INSTRUCTIONS FOR THE TASK
The entries that follow need to be reproduced exactly, minus any images.
*** DATA UNDER STUDY
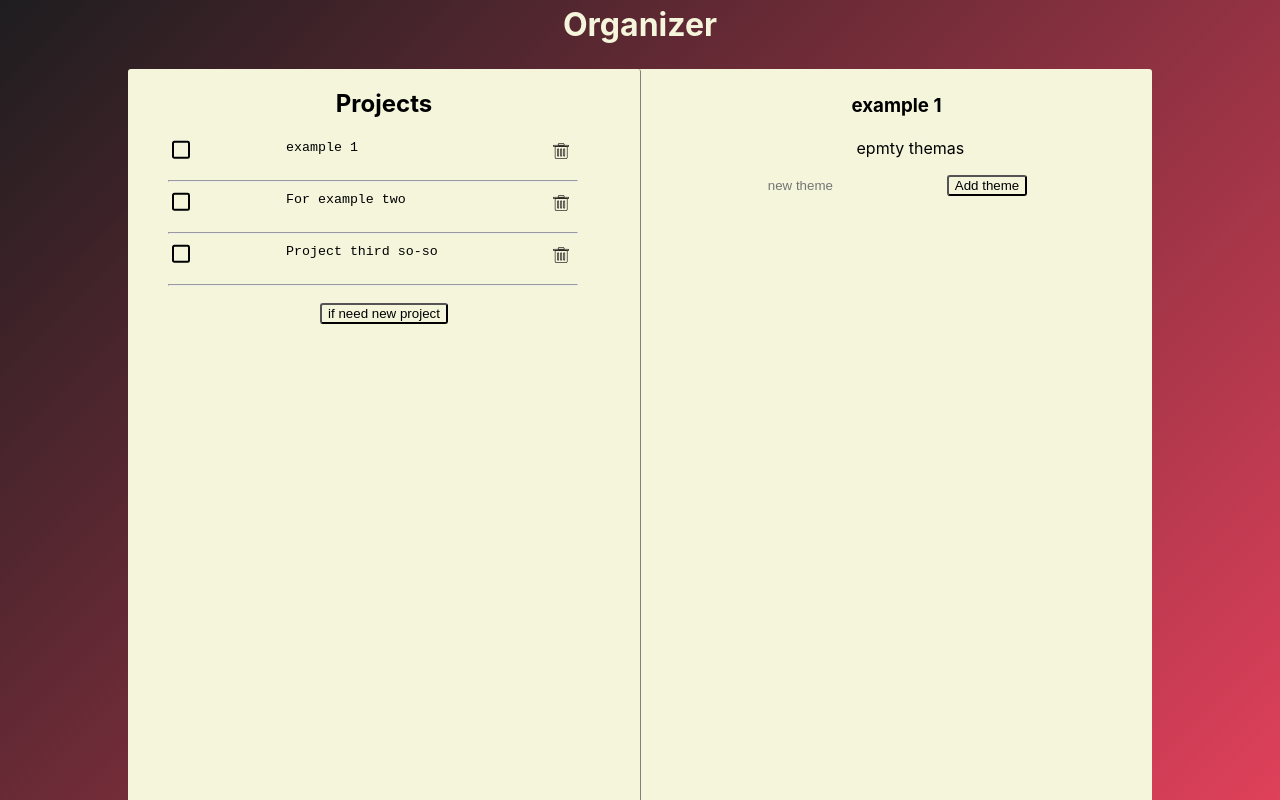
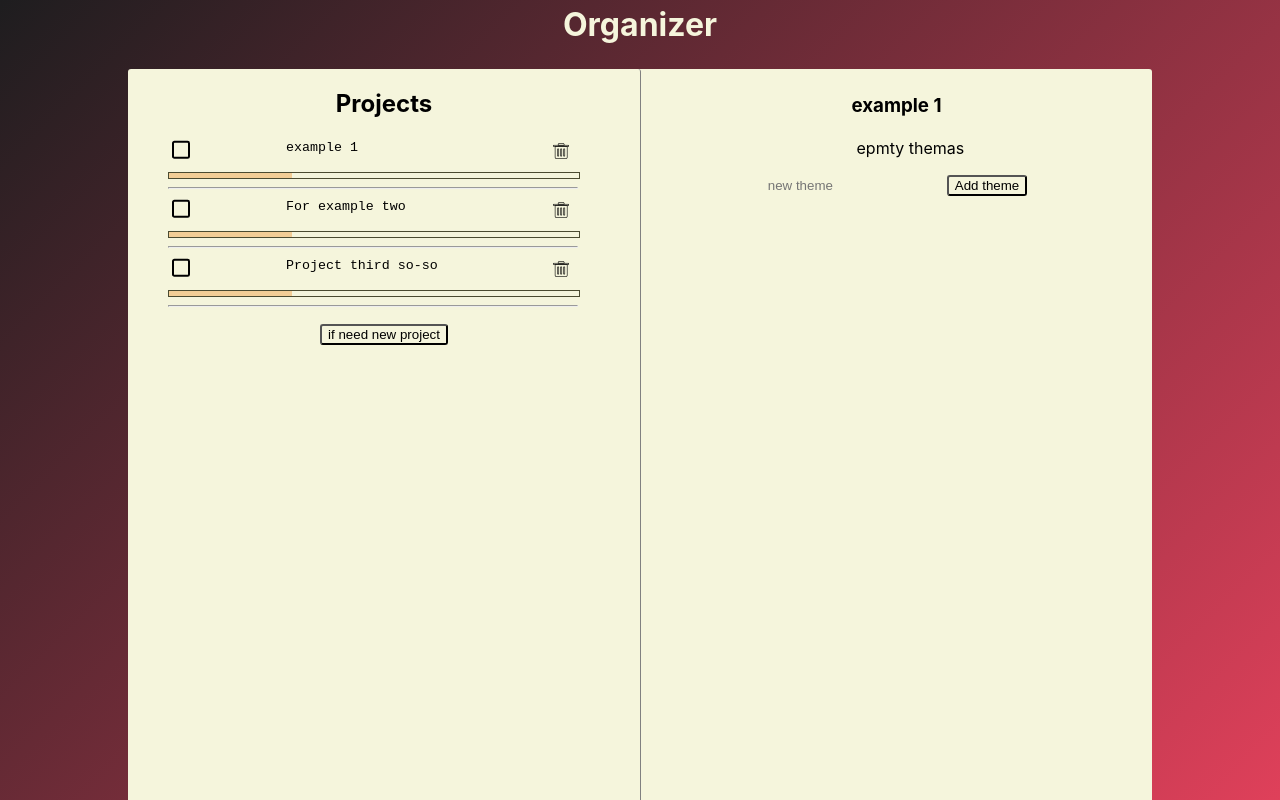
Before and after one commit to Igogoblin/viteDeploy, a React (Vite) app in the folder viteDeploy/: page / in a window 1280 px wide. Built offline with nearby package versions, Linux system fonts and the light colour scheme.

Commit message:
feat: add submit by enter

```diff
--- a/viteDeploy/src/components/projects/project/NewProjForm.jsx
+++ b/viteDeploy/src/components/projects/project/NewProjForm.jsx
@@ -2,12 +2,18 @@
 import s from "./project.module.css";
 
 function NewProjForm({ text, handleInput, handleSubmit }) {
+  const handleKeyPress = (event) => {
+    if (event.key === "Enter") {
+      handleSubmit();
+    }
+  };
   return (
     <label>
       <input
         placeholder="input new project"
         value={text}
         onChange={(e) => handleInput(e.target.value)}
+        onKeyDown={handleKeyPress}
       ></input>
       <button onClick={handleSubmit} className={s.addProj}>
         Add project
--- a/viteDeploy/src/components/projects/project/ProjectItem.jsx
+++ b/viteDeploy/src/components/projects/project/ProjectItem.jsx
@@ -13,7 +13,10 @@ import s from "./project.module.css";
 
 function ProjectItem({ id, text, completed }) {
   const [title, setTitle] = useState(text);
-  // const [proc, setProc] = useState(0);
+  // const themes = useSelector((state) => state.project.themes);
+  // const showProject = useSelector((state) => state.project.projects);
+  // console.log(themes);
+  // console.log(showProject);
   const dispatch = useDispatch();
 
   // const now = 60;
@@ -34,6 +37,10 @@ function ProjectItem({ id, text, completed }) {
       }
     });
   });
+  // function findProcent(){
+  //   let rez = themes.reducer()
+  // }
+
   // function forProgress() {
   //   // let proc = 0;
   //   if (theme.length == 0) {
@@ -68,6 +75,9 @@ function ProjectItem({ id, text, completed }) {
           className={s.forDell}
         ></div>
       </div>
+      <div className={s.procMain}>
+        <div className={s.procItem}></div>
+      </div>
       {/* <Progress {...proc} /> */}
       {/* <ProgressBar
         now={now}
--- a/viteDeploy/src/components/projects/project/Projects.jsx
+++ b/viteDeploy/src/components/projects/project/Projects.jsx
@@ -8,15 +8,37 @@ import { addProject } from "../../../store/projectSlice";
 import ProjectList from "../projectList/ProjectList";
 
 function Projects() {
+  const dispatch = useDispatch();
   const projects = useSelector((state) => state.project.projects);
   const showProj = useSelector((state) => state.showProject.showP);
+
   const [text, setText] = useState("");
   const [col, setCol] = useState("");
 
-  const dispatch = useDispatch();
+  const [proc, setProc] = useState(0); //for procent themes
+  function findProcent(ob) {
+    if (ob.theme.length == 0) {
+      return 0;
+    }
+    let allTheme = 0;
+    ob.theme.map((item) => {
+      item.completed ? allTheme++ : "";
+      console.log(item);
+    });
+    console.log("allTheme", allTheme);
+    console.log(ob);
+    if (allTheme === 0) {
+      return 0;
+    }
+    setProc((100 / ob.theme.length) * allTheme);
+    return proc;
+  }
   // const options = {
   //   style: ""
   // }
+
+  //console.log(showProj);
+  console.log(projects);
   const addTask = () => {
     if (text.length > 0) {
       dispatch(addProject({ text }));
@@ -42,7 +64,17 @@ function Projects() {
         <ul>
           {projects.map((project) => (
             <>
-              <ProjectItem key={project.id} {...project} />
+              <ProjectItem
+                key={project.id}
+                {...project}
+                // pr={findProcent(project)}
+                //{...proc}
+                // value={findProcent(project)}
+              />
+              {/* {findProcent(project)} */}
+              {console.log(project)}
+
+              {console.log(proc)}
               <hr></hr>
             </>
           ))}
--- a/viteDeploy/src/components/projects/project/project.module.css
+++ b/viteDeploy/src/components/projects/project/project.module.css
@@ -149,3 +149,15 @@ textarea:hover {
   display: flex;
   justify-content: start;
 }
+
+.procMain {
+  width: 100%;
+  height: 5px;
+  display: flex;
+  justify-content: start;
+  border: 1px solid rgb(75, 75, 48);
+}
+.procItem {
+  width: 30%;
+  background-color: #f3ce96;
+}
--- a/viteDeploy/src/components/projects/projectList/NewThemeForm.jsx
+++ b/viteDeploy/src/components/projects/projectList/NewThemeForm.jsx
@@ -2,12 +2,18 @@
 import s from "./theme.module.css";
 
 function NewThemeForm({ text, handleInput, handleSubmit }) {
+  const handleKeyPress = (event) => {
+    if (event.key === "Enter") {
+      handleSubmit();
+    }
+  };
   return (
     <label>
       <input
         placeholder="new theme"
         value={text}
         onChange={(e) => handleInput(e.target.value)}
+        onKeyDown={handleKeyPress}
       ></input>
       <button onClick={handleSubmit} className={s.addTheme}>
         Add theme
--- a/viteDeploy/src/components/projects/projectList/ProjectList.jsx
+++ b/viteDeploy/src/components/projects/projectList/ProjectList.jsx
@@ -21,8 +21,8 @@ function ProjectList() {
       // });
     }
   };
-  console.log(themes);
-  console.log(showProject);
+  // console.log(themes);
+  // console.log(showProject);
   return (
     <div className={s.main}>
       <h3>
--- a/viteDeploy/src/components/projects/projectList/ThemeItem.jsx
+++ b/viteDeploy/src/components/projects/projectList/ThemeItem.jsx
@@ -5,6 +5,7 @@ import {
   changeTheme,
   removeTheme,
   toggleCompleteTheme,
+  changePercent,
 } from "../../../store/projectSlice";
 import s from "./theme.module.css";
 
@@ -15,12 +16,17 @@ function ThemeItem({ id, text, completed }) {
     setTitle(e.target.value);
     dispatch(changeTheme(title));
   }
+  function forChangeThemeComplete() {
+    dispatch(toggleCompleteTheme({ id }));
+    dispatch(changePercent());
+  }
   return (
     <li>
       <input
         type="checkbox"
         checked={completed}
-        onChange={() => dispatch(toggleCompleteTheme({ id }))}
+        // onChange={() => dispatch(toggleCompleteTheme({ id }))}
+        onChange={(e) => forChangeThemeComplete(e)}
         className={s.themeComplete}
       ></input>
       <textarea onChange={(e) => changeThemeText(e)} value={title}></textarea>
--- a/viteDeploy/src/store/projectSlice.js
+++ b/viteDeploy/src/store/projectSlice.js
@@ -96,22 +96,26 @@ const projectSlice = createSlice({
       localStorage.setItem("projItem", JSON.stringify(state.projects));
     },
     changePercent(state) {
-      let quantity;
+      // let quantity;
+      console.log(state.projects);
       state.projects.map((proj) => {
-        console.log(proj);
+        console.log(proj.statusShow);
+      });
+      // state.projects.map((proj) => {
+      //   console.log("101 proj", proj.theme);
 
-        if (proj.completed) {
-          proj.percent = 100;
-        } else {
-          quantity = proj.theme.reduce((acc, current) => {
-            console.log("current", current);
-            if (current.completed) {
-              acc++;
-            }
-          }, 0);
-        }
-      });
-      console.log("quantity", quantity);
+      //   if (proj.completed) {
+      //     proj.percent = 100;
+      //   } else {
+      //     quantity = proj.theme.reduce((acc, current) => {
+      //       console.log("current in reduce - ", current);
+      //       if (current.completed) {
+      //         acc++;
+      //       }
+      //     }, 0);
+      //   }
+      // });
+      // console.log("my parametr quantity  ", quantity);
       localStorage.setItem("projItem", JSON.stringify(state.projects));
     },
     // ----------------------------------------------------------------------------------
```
******
RESPONSE AREA
Before and after one commit to Igogoblin/viteDeploy, a React (Vite) app in the folder viteDeploy/: page / in a window 1280 px wide. Built offline with nearby package versions, Linux system fonts and the light colour scheme.

Commit message:
feat: add submit by enter

```diff
--- a/viteDeploy/src/components/projects/project/NewProjForm.jsx
+++ b/viteDeploy/src/components/projects/project/NewProjForm.jsx
@@ -2,12 +2,18 @@
 import s from "./project.module.css";
 
 function NewProjForm({ text, handleInput, handleSubmit }) {
+  const handleKeyPress = (event) => {
+    if (event.key === "Enter") {
+      handleSubmit();
+    }
+  };
   return (
     <label>
       <input
         placeholder="input new project"
         value={text}
         onChange={(e) => handleInput(e.target.value)}
+        onKeyDown={handleKeyPress}
       ></input>
       <button onClick={handleSubmit} className={s.addProj}>
         Add project
--- a/viteDeploy/src/components/projects/project/ProjectItem.jsx
+++ b/viteDeploy/src/components/projects/project/ProjectItem.jsx
@@ -13,7 +13,10 @@ import s from "./project.module.css";
 
 function ProjectItem({ id, text, completed }) {
   const [title, setTitle] = useState(text);
-  // const [proc, setProc] = useState(0);
+  // const themes = useSelector((state) => state.project.themes);
+  // const showProject = useSelector((state) => state.project.projects);
+  // console.log(themes);
+  // console.log(showProject);
   const dispatch = useDispatch();
 
   // const now = 60;
@@ -34,6 +37,10 @@ function ProjectItem({ id, text, completed }) {
       }
     });
   });
+  // function findProcent(){
+  //   let rez = themes.reducer()
+  // }
+
   // function forProgress() {
   //   // let proc = 0;
   //   if (theme.length == 0) {
@@ -68,6 +75,9 @@ function ProjectItem({ id, text, completed }) {
           className={s.forDell}
         ></div>
       </div>
+      <div className={s.procMain}>
+        <div className={s.procItem}></div>
+      </div>
       {/* <Progress {...proc} /> */}
       {/* <ProgressBar
         now={now}
--- a/viteDeploy/src/components/projects/project/Projects.jsx
+++ b/viteDeploy/src/components/projects/project/Projects.jsx
@@ -8,15 +8,37 @@ import { addProject } from "../../../store/projectSlice";
 import ProjectList from "../projectList/ProjectList";
 
 function Projects() {
+  const dispatch = useDispatch();
   const projects = useSelector((state) => state.project.projects);
   const showProj = useSelector((state) => state.showProject.showP);
+
   const [text, setText] = useState("");
   const [col, setCol] = useState("");
 
-  const dispatch = useDispatch();
+  const [proc, setProc] = useState(0); //for procent themes
+  function findProcent(ob) {
+    if (ob.theme.length == 0) {
+      return 0;
+    }
+    let allTheme = 0;
+    ob.theme.map((item) => {
+      item.completed ? allTheme++ : "";
+      console.log(item);
+    });
+    console.log("allTheme", allTheme);
+    console.log(ob);
+    if (allTheme === 0) {
+      return 0;
+    }
+    setProc((100 / ob.theme.length) * allTheme);
+    return proc;
+  }
   // const options = {
   //   style: ""
   // }
+
+  //console.log(showProj);
+  console.log(projects);
   const addTask = () => {
     if (text.length > 0) {
       dispatch(addProject({ text }));
@@ -42,7 +64,17 @@ function Projects() {
         <ul>
           {projects.map((project) => (
             <>
-              <ProjectItem key={project.id} {...project} />
+              <ProjectItem
+                key={project.id}
+                {...project}
+                // pr={findProcent(project)}
+                //{...proc}
+                // value={findProcent(project)}
+              />
+              {/* {findProcent(project)} */}
+              {console.log(project)}
+
+              {console.log(proc)}
               <hr></hr>
             </>
           ))}
--- a/viteDeploy/src/components/projects/project/project.module.css
+++ b/viteDeploy/src/components/projects/project/project.module.css
@@ -149,3 +149,15 @@ textarea:hover {
   display: flex;
   justify-content: start;
 }
+
+.procMain {
+  width: 100%;
+  height: 5px;
+  display: flex;
+  justify-content: start;
+  border: 1px solid rgb(75, 75, 48);
+}
+.procItem {
+  width: 30%;
+  background-color: #f3ce96;
+}
--- a/viteDeploy/src/components/projects/projectList/NewThemeForm.jsx
+++ b/viteDeploy/src/components/projects/projectList/NewThemeForm.jsx
@@ -2,12 +2,18 @@
 import s from "./theme.module.css";
 
 function NewThemeForm({ text, handleInput, handleSubmit }) {
+  const handleKeyPress = (event) => {
+    if (event.key === "Enter") {
+      handleSubmit();
+    }
+  };
   return (
     <label>
       <input
         placeholder="new theme"
         value={text}
         onChange={(e) => handleInput(e.target.value)}
+        onKeyDown={handleKeyPress}
       ></input>
       <button onClick={handleSubmit} className={s.addTheme}>
         Add theme
--- a/viteDeploy/src/components/projects/projectList/ProjectList.jsx
+++ b/viteDeploy/src/components/projects/projectList/ProjectList.jsx
@@ -21,8 +21,8 @@ function ProjectList() {
       // });
     }
   };
-  console.log(themes);
-  console.log(showProject);
+  // console.log(themes);
+  // console.log(showProject);
   return (
     <div className={s.main}>
       <h3>
--- a/viteDeploy/src/components/projects/projectList/ThemeItem.jsx
+++ b/viteDeploy/src/components/projects/projectList/ThemeItem.jsx
@@ -5,6 +5,7 @@ import {
   changeTheme,
   removeTheme,
   toggleCompleteTheme,
+  changePercent,
 } from "../../../store/projectSlice";
 import s from "./theme.module.css";
 
@@ -15,12 +16,17 @@ function ThemeItem({ id, text, completed }) {
     setTitle(e.target.value);
     dispatch(changeTheme(title));
   }
+  function forChangeThemeComplete() {
+    dispatch(toggleCompleteTheme({ id }));
+    dispatch(changePercent());
+  }
   return (
     <li>
       <input
         type="checkbox"
         checked={completed}
-        onChange={() => dispatch(toggleCompleteTheme({ id }))}
+        // onChange={() => dispatch(toggleCompleteTheme({ id }))}
+        onChange={(e) => forChangeThemeComplete(e)}
         className={s.themeComplete}
       ></input>
       <textarea onChange={(e) => changeThemeText(e)} value={title}></textarea>
--- a/viteDeploy/src/store/projectSlice.js
+++ b/viteDeploy/src/store/projectSlice.js
@@ -96,22 +96,26 @@ const projectSlice = createSlice({
       localStorage.setItem("projItem", JSON.stringify(state.projects));
     },
     changePercent(state) {
-      let quantity;
+      // let quantity;
+      console.log(state.projects);
       state.projects.map((proj) => {
-        console.log(proj);
+        console.log(proj.statusShow);
+      });
+      // state.projects.map((proj) => {
+      //   console.log("101 proj", proj.theme);
 
-        if (proj.completed) {
-          proj.percent = 100;
-        } else {
-          quantity = proj.theme.reduce((acc, current) => {
-            console.log("current", current);
-            if (current.completed) {
-              acc++;
-            }
-          }, 0);
-        }
-      });
-      console.log("quantity", quantity);
+      //   if (proj.completed) {
+      //     proj.percent = 100;
+      //   } else {
+      //     quantity = proj.theme.reduce((acc, current) => {
+      //       console.log("current in reduce - ", current);
+      //       if (current.completed) {
+      //         acc++;
+      //       }
+      //     }, 0);
+      //   }
+      // });
+      // console.log("my parametr quantity  ", quantity);
       localStorage.setItem("projItem", JSON.stringify(state.projects));
     },
     // ----------------------------------------------------------------------------------
```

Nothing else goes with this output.